● Problem description
Count how many lines in the data hold the word "tailwind", and give that number alone.

[Web interface edit records]
• • •

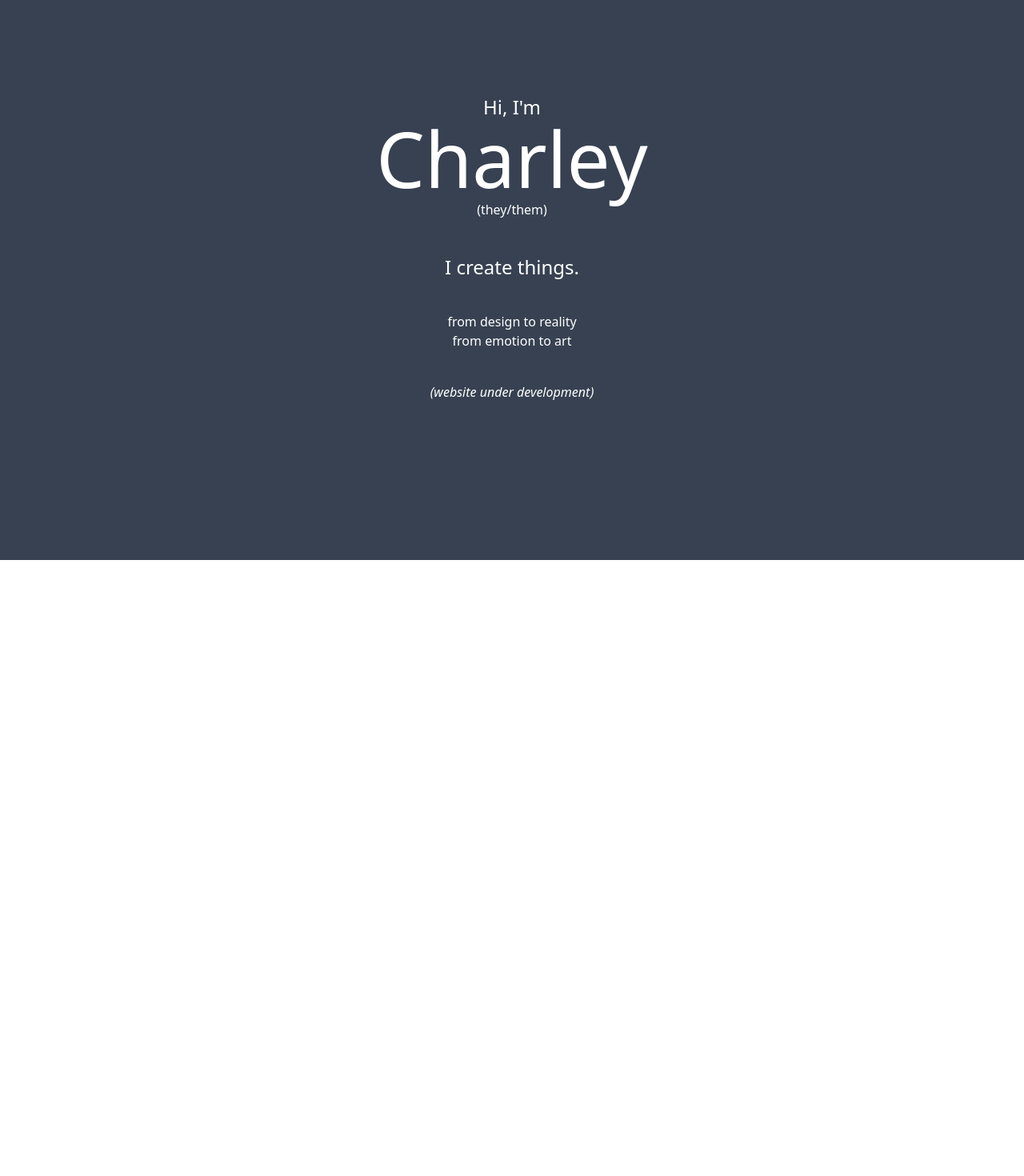
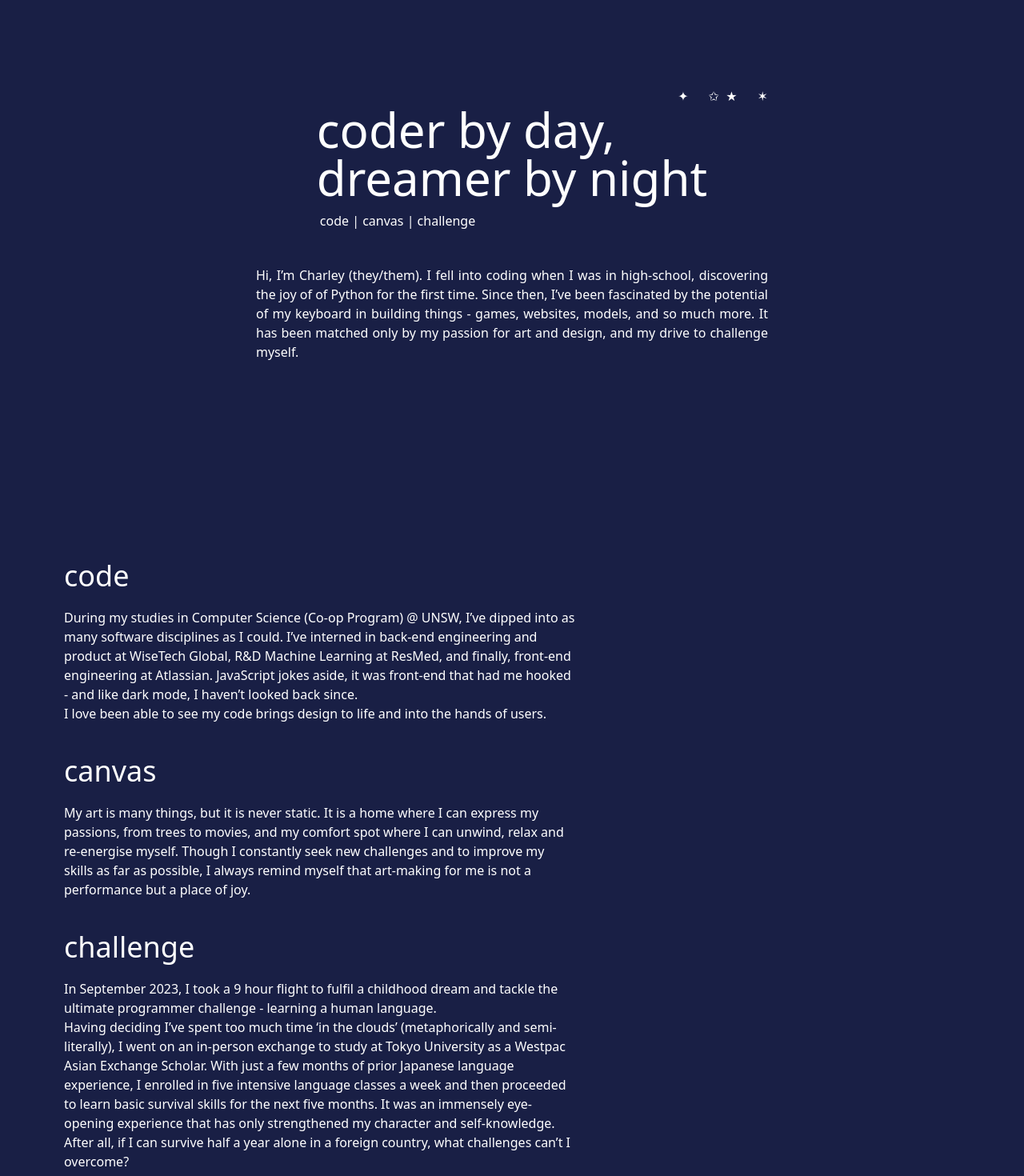
Before and after one commit to chelffey/about-chelffey, a React (Create React App) app: page / in a window 1280 px wide. Shown: the part 100-1570 px from the top of the page at 80% size. Before the commit the page ends 800 px from the top, so only its background shows below. Built offline with nearby package versions, Linux system fonts and the light colour scheme.

Commit message:
made text updates

```diff
--- a/src/pages/Home.js
+++ b/src/pages/Home.js
@@ -3,36 +3,60 @@ import React from "react";
 export default class Home extends React.Component {
   render() {
     return (
-      <div className="h-screen bg-gray-700 text-white font-sans h-screen flex flex-col items-center justify-center">
-        <h1 className="w-1/2 text-center">
-          <div className="text-2xl pt-5">
-            Hi, I&apos;m
+      <div className="bg-dark text-white font-sans pl-20 pr-20">
+        <div className="h-screen flex flex-col items-center justify-center">
+          <div className=" max-w-screen-sm w-full text-right ">
+          ✦&nbsp; &nbsp; &nbsp;  ✩&nbsp;  ★&nbsp; &nbsp; &nbsp; ✶
           </div>
-          <div className="text-8xl">
-            Charley
+          <h1 className="max-w-screen-sm text-left">
+            <div className="text-6xl">
+            coder by day, <br/>
+            dreamer by night
             </div>
-          <div className="leading-loose pb-10">
-            (they/them)
+            <div className="leading-loose pb-10 pl-1 pt-2">
+            code | canvas | challenge
             </div>
           </h1>
-        <div className="text-2xl pb-10">
-          I create things.
+          <div className="pb-10 max-w-screen-sm text-justify">
+        Hi, I’m Charley (they/them). I fell into coding when I was in high-school, discovering the joy of of Python for the first time. Since then, I’ve been fascinated by the potential of my keyboard in building things - games, websites, models, and so much more. It has been matched only by my passion for art and design, and my drive to challenge myself.
+
           </div>
 
+        </div>
         <div>
-          <h2>
-            from design to reality
+
+          <div className="max-w-screen-sm pb-10">
+            <h2 className="text-4xl pb-5">
+            code
             </h2>
+            <div>
+            During my studies in Computer Science (Co-op Program) @ UNSW, I’ve dipped into as many software disciplines as I could. I’ve interned in back-end engineering and product at WiseTech Global, R&D Machine Learning at ResMed, and finally, front-end engineering at Atlassian. JavaScript jokes aside, it was front-end that had me hooked - and like dark mode, I haven’t looked back since.
+            </div>
+            <div>
+            I love been able to see my code brings design to life and into the hands of users.
+            </div>
           </div>
 
+          <div className="max-w-screen-sm pb-10">
+            <h2 className="text-4xl pb-5">
+            canvas
+            </h2>
             <div>
-          <h2>
-            from emotion to art
-          </h2>
+          My art is many things, but it is never static. It is a home where I can express my passions, from trees to movies, and my comfort spot where I can unwind, relax and re-energise myself. Though I constantly seek new challenges and to improve my skills as far as possible, I always remind myself that art-making for me is not a performance but a place of joy.
+            </div>
           </div>
 
-        <div className="pt-10 italic">
-          (website under development)
+          <div className="max-w-screen-sm pb-10">
+            <h2 className="text-4xl pb-5">
+          challenge
+            </h2>
+            <div>
+          In September 2023, I took a 9 hour flight to fulfil a childhood dream and tackle the ultimate programmer challenge - learning a human language.
+            </div>
+            <div>
+          Having deciding I’ve spent too much time ‘in the clouds’ (metaphorically and semi-literally), I went on an in-person exchange to study at Tokyo University as a Westpac Asian Exchange Scholar. With just a few months of prior Japanese language experience, I enrolled in five intensive language classes a week and then proceeded to learn basic survival skills for the next five months. It was an immensely eye-opening experience that has only strengthened my character and self-knowledge. After all, if I can survive half a year alone in a foreign country, what challenges can’t I overcome?
+            </div>
+          </div>
         </div>
       </div>
     );
--- a/tailwind.config.js
+++ b/tailwind.config.js
@@ -2,7 +2,11 @@
 module.exports = {
   content: ["./src/**/*.{html,js}"],
   theme: {
-    extend: {}
+    extend: {
+      colors: {
+        "dark": "#191f45",
+      },
+    }
   },
   plugins: []
 };
```
Also changed, not shown: 1 other file (tests, documents, lock files or other folders). Lines whose indentation alone changed are shown as unchanged.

• • •

● Written response
2